However, the Court again does not seem to take the same stance when it comes to Christian symbols of religious affiliation. In the 2011 case of Lautsi and Others v. Italy, the applicant complained about the presence of crucifixes in her children’s public school, defending her position based on the principle of secularism. After requesting the removal of the symbols and receiving a refusal, she unsuccessfully brought administrative proceedings and lawsuits based on the violation of the principle of secularism. After exhausting national remedies, she brought an action before the Court, basing her request on Article 2, which concerns the right to education, and Article 9. The complaint was found not to fall within those two articles, and the Court emphasized in its decision that “religious symbols in classrooms was, in principle, a matter falling within the margin of appreciation of the State provided that decisions in that area did not lead to a form of indoctrination.” In this case, “the fact that crucifixes in State-school classrooms in Italy conferred on the country’s majority religion predominant visibility in the school environment was not in itself sufficient to denote a process of indoctrination.” This ruling was, in turn, the de facto implementation of a consistent trend of discriminatory rulings by the European Court of Human Rights in favor of majority religions over minorities.

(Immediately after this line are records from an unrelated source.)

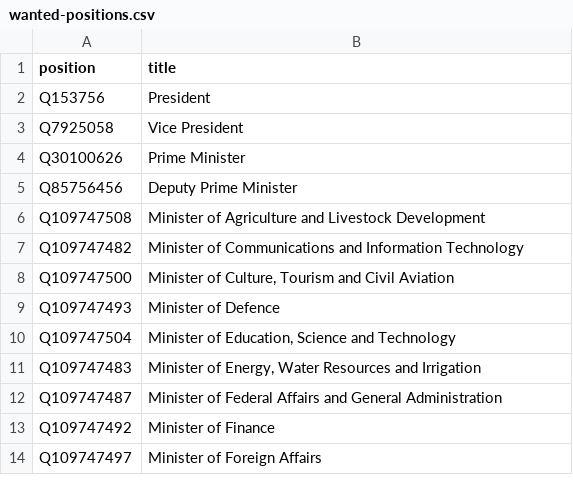
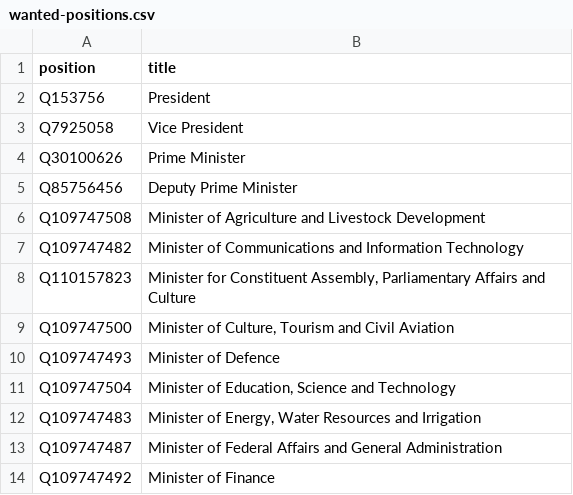
Before and after one commit to every-politician-scrapers/nepal-ministers, a CSV file: wikidata/wanted-positions.csv, drawn as a sheet; only a part is shown; the shorter side is filled out with more unchanged rows; the diff names each change by its address in the sheet, - before the commit and + after, or states it on an @@ line.

Commit message:
add Minister for Constituent Assembly

```diff
--- a/wikidata/wanted-positions.csv
+++ b/wikidata/wanted-positions.csv
+row 8: Q110157823 | Minister for Constituent Assembly, Parliamentary Affairs and Culture
```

In the cited cases involving complaints of violations of Article 9 ECHR in relation to the religious freedom of Muslim believers, the Court was seen to give greater weight to the principles of secularism and freedom of expression. However, when similar complaints were raised with Catholic viewpoints, the Court emphasized the importance of strengthening religious freedom for a cohesive and pluralistic democratic society. In the case of Leyla Sahin, it was particularly visible how the Court perceived a biased and erroneous association of wearing a headscarf and belonging to an Islamic fundamentalist group. Meaningless fear of Islam, along with a simplistic and reductive reading of Islamic rules and traditions have led the Court to contribute to the negative stereotyping of the public manifestation of the Islamic faith. The persistence of discrimination between Islamic and Christian religious grievances is again a factor that undermines the role and importance of minorities in the European context and causes the Muslim community's dissatisfaction, alienation, and subsequent failure to integrate as future European and non-European citizens. A more reflexive self-understanding of the premises of Article 9 jurisprudence would be an appropriate, albeit late, approach in attempting to overcome religious discrimination in ECtHR judgments.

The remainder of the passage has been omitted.